Build trust and transparency with your content marketing

The future belongs to marketers who are honest and transparent with their customers and communities

We’re fascinated by the rapidly evolving nature of our industry and the broader content marketing space. Technologies and methodologies that were pipe dreams even five years ago are now reaching full adoption among the most sophisticated content marketers. But this comes with a downside — bad actors use these same technologies to take advantage of audiences and impact their trust in any marketing and information.

We found the Future Today Institute’s Tech Trends Report to be a useful resource for examining these trends. Kudos to their team — led by founder Amy Webb — for producing a veritable tome each year.
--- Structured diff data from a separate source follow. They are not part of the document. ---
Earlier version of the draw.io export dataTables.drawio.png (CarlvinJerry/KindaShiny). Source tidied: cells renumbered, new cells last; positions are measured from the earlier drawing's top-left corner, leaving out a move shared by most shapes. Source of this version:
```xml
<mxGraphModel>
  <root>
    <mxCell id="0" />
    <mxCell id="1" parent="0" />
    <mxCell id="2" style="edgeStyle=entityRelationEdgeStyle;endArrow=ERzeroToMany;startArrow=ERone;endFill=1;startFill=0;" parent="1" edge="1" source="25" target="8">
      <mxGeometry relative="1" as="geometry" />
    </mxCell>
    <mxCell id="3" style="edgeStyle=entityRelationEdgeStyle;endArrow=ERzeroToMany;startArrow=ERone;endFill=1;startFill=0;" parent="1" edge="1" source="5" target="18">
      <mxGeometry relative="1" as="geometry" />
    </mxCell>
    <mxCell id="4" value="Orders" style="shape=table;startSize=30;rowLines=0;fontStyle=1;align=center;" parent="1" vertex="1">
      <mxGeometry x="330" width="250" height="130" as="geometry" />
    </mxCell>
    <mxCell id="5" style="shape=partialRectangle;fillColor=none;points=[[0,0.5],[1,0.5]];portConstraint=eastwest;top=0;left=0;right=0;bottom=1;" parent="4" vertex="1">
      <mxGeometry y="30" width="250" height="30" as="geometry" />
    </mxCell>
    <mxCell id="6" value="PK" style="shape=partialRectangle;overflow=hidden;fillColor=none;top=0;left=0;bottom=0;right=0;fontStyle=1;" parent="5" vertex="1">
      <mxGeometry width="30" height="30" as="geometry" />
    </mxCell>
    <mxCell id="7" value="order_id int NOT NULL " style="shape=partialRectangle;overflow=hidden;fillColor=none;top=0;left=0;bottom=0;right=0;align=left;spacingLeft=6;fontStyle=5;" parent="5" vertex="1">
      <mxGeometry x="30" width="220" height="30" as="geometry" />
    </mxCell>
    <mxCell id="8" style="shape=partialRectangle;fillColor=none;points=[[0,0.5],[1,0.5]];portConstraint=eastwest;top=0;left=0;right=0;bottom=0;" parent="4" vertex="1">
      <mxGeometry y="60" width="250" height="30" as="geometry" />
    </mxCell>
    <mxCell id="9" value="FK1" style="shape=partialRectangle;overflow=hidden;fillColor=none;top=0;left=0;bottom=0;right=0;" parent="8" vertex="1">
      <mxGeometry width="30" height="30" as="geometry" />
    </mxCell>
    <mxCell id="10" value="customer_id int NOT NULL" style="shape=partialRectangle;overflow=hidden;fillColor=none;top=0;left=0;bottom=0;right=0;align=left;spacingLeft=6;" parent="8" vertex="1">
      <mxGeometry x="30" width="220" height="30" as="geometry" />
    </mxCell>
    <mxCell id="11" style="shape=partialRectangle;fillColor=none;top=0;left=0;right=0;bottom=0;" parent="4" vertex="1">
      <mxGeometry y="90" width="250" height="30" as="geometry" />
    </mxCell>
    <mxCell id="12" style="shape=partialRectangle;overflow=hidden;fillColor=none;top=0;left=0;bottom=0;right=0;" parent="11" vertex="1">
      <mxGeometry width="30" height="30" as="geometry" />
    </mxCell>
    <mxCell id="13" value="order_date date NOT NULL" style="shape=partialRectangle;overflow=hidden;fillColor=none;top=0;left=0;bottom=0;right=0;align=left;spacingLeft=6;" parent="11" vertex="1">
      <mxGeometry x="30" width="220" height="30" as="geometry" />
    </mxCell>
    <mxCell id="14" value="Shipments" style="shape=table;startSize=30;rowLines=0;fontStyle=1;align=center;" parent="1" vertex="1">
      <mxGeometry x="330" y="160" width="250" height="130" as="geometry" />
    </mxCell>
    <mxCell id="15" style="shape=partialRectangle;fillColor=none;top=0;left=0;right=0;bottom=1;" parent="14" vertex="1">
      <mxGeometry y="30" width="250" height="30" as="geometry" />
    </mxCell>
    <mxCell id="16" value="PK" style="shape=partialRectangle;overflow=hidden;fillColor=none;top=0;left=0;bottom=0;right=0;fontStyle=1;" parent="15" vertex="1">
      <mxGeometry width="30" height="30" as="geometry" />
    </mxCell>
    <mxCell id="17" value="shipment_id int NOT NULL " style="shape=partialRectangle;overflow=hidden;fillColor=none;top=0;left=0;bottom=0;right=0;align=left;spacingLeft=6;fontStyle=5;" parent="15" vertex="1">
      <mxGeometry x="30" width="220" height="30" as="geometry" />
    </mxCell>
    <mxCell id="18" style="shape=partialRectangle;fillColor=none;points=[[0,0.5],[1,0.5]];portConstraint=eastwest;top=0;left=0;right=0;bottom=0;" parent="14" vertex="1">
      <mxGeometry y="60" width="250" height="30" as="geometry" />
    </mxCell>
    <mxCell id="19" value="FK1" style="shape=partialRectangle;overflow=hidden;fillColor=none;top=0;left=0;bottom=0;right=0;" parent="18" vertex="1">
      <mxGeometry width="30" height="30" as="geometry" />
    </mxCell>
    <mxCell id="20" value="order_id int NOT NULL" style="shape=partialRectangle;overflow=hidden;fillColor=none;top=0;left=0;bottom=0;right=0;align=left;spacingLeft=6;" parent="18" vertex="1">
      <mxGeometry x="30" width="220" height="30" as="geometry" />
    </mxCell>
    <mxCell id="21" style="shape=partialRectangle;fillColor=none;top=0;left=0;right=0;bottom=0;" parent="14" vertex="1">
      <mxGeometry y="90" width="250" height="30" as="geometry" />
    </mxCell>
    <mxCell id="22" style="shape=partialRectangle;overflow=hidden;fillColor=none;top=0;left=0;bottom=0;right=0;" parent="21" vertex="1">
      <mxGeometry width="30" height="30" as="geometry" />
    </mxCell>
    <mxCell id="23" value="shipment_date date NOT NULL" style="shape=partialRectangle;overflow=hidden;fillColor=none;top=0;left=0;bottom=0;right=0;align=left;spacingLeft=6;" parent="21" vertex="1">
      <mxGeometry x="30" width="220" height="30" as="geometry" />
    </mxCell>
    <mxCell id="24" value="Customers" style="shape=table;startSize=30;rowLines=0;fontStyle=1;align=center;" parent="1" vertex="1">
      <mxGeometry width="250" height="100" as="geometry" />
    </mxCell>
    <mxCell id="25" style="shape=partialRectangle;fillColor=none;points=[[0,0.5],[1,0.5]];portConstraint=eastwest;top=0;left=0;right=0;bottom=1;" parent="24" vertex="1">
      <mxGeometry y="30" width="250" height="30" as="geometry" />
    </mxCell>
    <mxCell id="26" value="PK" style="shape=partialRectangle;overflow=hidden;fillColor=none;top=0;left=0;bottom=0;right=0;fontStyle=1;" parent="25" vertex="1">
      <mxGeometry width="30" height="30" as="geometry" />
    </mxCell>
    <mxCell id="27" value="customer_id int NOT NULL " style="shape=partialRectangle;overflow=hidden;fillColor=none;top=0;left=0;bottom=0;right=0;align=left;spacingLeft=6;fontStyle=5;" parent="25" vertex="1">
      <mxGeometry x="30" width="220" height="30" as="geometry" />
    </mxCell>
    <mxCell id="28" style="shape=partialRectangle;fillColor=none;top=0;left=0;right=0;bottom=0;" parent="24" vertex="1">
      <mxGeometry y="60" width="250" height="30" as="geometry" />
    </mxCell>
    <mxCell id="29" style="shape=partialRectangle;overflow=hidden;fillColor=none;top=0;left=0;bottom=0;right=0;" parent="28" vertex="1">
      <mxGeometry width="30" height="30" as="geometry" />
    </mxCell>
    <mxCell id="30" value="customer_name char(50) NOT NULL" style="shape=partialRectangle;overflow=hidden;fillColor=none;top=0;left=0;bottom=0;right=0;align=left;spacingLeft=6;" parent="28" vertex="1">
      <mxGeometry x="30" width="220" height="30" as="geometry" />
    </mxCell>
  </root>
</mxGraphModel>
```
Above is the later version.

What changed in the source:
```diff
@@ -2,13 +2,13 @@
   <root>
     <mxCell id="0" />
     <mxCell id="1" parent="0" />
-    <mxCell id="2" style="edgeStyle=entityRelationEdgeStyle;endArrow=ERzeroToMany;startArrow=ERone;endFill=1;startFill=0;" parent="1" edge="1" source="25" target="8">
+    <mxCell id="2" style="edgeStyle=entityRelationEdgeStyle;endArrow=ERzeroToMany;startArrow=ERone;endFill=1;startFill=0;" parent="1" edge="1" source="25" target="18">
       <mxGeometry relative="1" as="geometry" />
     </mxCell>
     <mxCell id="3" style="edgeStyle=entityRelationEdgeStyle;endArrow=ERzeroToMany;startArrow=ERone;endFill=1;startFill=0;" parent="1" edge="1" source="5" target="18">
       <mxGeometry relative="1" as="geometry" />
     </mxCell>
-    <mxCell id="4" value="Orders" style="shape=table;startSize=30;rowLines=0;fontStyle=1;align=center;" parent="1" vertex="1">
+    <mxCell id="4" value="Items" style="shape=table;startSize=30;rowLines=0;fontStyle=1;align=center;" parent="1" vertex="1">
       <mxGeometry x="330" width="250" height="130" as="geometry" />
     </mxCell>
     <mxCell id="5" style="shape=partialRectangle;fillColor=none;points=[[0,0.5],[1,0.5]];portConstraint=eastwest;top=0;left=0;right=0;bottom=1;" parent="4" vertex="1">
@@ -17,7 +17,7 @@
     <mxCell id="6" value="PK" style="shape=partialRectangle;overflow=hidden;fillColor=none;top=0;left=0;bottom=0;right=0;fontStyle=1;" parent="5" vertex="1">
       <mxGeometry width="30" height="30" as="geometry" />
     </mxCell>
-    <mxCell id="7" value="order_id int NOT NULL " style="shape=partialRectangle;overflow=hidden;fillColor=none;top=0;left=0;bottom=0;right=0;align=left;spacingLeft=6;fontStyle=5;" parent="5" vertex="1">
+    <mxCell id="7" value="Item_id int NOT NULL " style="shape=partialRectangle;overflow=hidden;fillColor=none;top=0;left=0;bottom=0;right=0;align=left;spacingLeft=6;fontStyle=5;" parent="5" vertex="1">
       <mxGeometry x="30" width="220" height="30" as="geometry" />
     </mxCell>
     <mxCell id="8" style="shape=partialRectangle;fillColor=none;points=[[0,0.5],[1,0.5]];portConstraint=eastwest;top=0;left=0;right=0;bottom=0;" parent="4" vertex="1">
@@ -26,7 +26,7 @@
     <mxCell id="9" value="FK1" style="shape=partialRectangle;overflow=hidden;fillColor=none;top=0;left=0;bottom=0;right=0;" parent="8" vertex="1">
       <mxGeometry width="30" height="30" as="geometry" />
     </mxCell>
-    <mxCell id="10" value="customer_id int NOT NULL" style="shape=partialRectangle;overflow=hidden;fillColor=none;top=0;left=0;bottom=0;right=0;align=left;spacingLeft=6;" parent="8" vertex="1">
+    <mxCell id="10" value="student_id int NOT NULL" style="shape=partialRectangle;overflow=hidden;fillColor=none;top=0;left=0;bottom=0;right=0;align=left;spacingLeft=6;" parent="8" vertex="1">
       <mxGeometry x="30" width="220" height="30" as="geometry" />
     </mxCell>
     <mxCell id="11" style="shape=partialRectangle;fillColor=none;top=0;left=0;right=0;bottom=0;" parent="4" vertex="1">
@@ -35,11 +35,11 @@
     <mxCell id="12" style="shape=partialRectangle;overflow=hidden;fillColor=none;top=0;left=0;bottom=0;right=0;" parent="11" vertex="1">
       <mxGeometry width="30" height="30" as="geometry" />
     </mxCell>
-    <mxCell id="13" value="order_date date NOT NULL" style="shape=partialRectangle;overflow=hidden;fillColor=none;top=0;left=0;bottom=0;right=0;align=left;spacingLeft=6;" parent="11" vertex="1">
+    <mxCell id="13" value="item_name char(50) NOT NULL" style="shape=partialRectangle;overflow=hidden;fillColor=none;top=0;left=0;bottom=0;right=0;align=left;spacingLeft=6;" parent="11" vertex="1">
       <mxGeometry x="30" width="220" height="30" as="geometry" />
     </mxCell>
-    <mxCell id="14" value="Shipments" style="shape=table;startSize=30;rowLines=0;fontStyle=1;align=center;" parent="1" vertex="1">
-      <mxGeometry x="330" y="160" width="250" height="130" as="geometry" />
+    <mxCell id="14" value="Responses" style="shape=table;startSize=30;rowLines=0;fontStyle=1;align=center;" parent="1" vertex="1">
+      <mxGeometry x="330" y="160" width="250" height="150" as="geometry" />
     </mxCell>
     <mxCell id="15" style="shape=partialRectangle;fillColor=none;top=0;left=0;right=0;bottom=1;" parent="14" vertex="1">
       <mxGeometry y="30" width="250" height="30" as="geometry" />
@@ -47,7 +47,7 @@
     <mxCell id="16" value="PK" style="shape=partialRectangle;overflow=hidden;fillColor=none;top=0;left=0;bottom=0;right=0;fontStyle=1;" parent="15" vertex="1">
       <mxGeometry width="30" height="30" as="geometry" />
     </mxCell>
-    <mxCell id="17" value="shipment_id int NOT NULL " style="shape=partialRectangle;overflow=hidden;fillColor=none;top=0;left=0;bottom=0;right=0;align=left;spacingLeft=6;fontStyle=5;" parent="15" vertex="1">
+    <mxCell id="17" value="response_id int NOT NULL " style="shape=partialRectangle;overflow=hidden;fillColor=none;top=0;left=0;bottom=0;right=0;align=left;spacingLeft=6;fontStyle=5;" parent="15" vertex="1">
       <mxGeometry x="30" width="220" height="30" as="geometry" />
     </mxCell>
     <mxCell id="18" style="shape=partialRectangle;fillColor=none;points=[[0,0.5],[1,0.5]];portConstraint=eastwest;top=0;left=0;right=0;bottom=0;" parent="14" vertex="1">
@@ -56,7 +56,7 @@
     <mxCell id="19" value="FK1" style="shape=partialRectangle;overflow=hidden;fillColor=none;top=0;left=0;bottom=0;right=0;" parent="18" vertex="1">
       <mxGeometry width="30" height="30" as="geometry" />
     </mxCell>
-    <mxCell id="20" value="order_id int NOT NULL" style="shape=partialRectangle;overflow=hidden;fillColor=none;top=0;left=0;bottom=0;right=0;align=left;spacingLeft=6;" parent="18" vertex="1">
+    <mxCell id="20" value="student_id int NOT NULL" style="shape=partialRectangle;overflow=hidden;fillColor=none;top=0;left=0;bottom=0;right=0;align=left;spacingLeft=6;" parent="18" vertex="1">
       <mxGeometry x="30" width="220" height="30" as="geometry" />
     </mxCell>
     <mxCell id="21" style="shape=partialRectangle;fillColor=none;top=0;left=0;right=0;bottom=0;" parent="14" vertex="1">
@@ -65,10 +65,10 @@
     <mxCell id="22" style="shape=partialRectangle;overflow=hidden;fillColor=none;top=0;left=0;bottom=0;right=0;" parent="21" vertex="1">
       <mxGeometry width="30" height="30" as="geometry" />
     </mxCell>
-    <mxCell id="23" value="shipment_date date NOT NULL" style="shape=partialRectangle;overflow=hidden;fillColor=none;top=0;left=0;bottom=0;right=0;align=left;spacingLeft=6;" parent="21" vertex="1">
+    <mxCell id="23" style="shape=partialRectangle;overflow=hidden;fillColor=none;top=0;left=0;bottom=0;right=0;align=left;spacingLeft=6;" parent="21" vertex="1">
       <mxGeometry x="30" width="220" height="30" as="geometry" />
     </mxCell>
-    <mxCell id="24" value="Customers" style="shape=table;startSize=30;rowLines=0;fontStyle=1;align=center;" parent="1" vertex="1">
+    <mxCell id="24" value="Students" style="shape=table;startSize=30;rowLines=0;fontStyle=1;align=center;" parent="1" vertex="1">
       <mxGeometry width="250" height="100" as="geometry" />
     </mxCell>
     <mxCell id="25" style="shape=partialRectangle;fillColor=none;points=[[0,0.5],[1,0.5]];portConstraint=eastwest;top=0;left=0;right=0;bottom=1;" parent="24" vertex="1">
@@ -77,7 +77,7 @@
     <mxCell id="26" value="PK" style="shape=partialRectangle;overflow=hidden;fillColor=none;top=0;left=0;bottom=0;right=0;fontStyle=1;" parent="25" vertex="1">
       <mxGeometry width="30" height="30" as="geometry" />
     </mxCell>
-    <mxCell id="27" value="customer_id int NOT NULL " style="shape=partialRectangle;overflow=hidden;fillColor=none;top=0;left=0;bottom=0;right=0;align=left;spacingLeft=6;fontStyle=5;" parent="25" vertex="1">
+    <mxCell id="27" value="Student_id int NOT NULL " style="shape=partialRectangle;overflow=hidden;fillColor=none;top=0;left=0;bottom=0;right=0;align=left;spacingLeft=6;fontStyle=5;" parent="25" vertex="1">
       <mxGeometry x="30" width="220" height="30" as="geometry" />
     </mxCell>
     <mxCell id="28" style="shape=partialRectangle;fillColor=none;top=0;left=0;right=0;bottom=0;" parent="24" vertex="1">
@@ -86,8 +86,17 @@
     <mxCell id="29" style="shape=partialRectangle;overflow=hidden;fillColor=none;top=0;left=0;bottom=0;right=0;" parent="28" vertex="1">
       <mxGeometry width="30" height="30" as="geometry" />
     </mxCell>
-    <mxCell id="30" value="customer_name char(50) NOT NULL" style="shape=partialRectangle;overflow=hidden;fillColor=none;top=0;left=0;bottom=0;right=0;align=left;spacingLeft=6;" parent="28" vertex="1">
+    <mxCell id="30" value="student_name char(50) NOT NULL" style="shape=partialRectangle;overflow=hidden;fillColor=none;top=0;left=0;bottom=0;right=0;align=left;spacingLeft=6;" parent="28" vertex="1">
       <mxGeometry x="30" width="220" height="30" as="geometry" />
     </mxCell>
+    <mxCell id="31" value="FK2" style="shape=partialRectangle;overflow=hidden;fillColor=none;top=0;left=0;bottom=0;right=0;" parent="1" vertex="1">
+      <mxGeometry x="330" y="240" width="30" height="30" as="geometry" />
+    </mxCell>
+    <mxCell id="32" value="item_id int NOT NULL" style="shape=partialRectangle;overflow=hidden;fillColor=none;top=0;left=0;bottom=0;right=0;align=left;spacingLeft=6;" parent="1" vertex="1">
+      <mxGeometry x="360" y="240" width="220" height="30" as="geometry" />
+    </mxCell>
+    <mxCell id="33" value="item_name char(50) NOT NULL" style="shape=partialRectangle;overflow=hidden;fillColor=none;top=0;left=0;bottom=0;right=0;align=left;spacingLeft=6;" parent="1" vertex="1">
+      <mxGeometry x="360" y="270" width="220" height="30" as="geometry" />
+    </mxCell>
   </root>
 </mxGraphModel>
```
The 2021 edition weighs in at a hefty 504 pages — including varying types of summarized reports, and is so long that FTI recommends for the full report itself: “Don’t read in one sitting.” It’s filled with hundreds of trends that are worth both planning for and around — across categories such as artificial intelligence, synthetic media and automation (at home or otherwise).

Although it did indeed take a few sittings, we made our way through the entire report and found three trends that speak to the challenges content marketers will face with these evolving technologies.

  1. Truth Decay in an Era of Synthetic Media: Rather than flippantly being called “fake news,” the synthetic media of the future will be better classified as deepfakes on steroids. As FTI notes, “Synthetic media could be weaponized by governments, activist groups, and individuals, and could be treated the same as all other internet content, showing up in search results, on our smart speakers as audio content, on our connected TVs, in our inboxes, and throughout social media.” So how can content marketers cope? Trust will be paramount — and the individuals and organizations that maintain trust with their audiences will become essential pillars in a future information ecosystem where any media format can be suspect.
  2. The End of Attention Metrics: Any web analyst worth their salt is intimately familiar with bot traffic on the internet — a scourge to those trying to fight it, and a boon to those who pay for it. Meanwhile, Google’s attempt to kill off cookies promises a future where it will be harder to attribute web actions to users. But as FTI notes, as these trends coincide, why do we still use traditional attention metrics to determine success or failure? Don’t fret, content marketers: All is not lost in a bot-filled, cookie-less future. In our opinion, determining performance was never as easy as just turning on Google Analytics and downloading a simple report. It wasn’t true five years ago, it isn’t true now, and it won’t be true in the years to come. Smart, analyst-led insights may become more complex to deliver, but there will always be ways to combine qualitative and quantitative insights (perhaps in new ways) to achieve success.
  3. Emphasizing Data Ethics: Data privacy and ethics should go hand in hand. A key stat from FTI that should give any content marketer pause: “48% of consumers have stopped buying from a company over privacy concerns.” Giving consumers the ability to tailor what data is available for commercial use will become table stakes, whether by common convention or by law (e.g., GDPR). But companies must also properly govern their own use of this data — including how it  may be sold or transferred to partners. Our takeaway: It’s better to be a bit too conservative than play fast and loose with your audience’s data, and their trust.

In our view, you could summarize these trends — and any solid digital strategy — as calling for:

  • Transparency: Let your audience know not just what they’re getting from you, but also what you’re getting from them (in terms of data or otherwise).
  • Utility: Give your audience what they need, when they need it — especially if it’s helping shield them from bad or misleading information.
  • Trust: Create a relationship that is durable and can offer concrete value for your audience and measurable value for an organization. Being transparent and offering utility is a great place to start.



Get our weekly newsletter for tips on how to drive better content marketing performance.


For a regular stream of ideas, research and links we find helpful. And of course, to say hi!